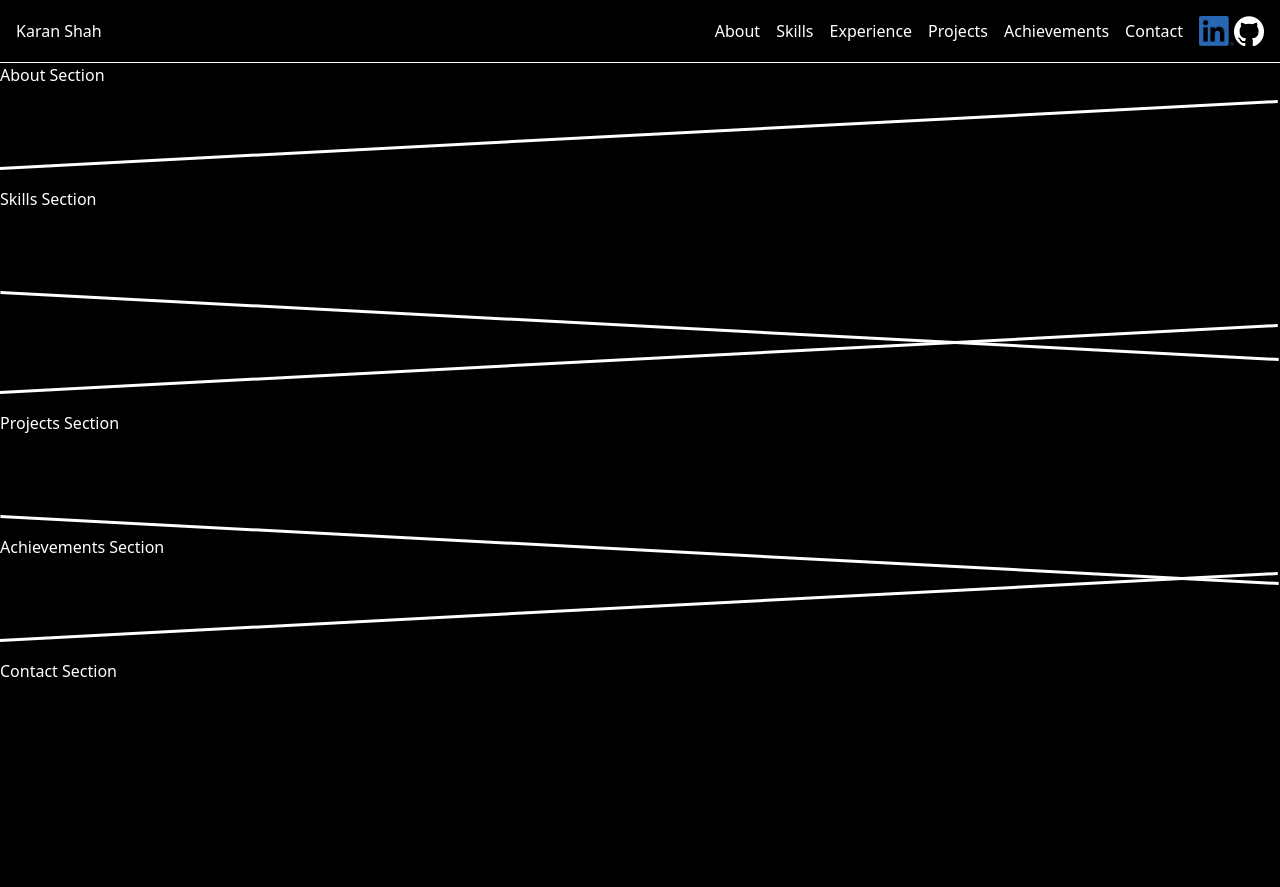
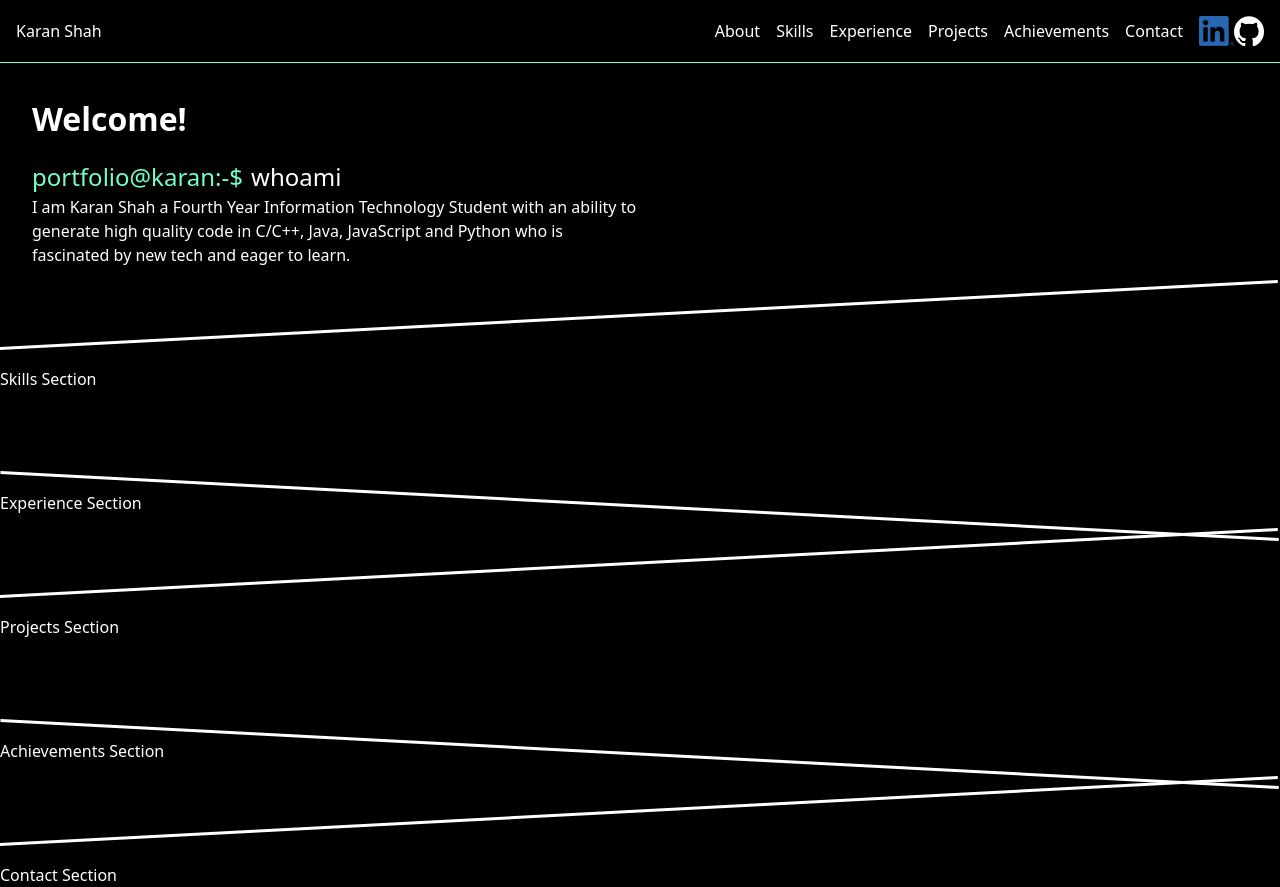
Before and after one commit to Karan-Shah-2513/portfolio-site, a Next.js app in the folder portfolio/: page / in a window 1280 px wide. Before the commit the page ends 800 px from the top, so only its background shows below. Built offline with nearby package versions, Linux system fonts and the light colour scheme.

Commit message:
Navbar and some About Content

```diff
--- a/portfolio/src/components/Command/Command.jsx
+++ b/portfolio/src/components/Command/Command.jsx
@@ -1,9 +1,10 @@
-import style from "./Command.module.scss";
-const Command = () => {
+import styles from "./Command.module.scss";
+const Command = (props) => {
   return (
-    <>
-      <div></div>
-    </>
+    <div className={styles.Command}>
+      <div className={styles.prompt}>portfolio@karan:-$ </div>
+      {props.command}
+    </div>
   );
 };
 
--- a/portfolio/src/components/Command/Command.module.scss
+++ b/portfolio/src/components/Command/Command.module.scss
@@ -0,0 +1,9 @@
+.Command {
+  display: flex;
+  font-size: 1.5rem;
+  gap: 0.5rem;
+}
+
+.prompt {
+  color: #72ffc9;
+}
--- a/portfolio/src/components/Navbar/Navbar.jsx
+++ b/portfolio/src/components/Navbar/Navbar.jsx
@@ -38,7 +38,6 @@
           </a>
         </div>
       </div>
-      <hr className={styles.hr}></hr>
     </>
   );
 };
--- a/portfolio/src/components/Navbar/Navbar.module.scss
+++ b/portfolio/src/components/Navbar/Navbar.module.scss
@@ -1,4 +1,4 @@
-.Navbar{
+.Navbar {
   display: flex;
   justify-content: flex-start;
   align-items: center;
@@ -6,25 +6,23 @@
   color: white;
   padding: 1rem;
   position: sticky;
+  top: 0;
+  border-bottom: 1px solid #72ffc9;
 }
 
-.social{
+.social {
   margin-left: 1rem;
   display: flex;
   justify-content: flex-end;
   align-items: center;
 }
-.menu{
+.menu {
   display: flex;
   flex: 1;
   justify-content: flex-end;
   align-items: center;
 }
-.menuItem{
+.menuItem {
   margin-left: 1rem;
   cursor: pointer;
 }
-
-.hr{
-    border-color: white;
-}
--- a/portfolio/src/components/Sections/About/About.jsx
+++ b/portfolio/src/components/Sections/About/About.jsx
@@ -1,7 +1,22 @@
+import styles from "./About.module.scss";
+import Command from "@/components/Command/Command";
+
 const About = () => {
   return (
-    <div>
-      <h1 id="about">About Section</h1>
+    <div className={styles.About}>
+      <div className={styles.welcome}>Welcome!</div>
+      <div className={styles.content}>
+        <Command command="whoami" />
+        <p>
+          I am <span>Karan Shah</span> a Fourth Year{" "}
+          <span>Information Technology</span> Student with an ability to
+          generate high quality code in <span>C/C++</span>, <span>Java</span>,{" "}
+          <span>JavaScript</span> and <span>Python</span> who is fascinated by
+          new tech and eager to learn.
+        </p>
+      </div>
+      <div className={styles.gif}></div>
+      {/* The Gif */}
     </div>
   );
 };
--- a/portfolio/src/components/Sections/About/About.module.scss
+++ b/portfolio/src/components/Sections/About/About.module.scss
@@ -0,0 +1,13 @@
+.About {
+  margin: 2rem;
+}
+
+.welcome {
+  font-size: 2rem;
+  font-weight: 600;
+  margin-bottom: 1rem;
+}
+
+.content {
+  width: 50%;
+}
--- a/portfolio/src/components/Sections/Experience/Experience.jsx
+++ b/portfolio/src/components/Sections/Experience/Experience.jsx
@@ -1,7 +1,7 @@
 const Experience = () => {
   return (
     <>
-      <h1 id="experience"></h1>
+      <h1 id="experience">Experience Section</h1>
     </>
   );
 };
```
Lines whose indentation alone changed are shown as unchanged.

□ □ □

• [PROBLEM TO SOLVE] How many lines in these records hold the string "About"? Reply with the number alone.

• [EXERCISE SOLUTION] 10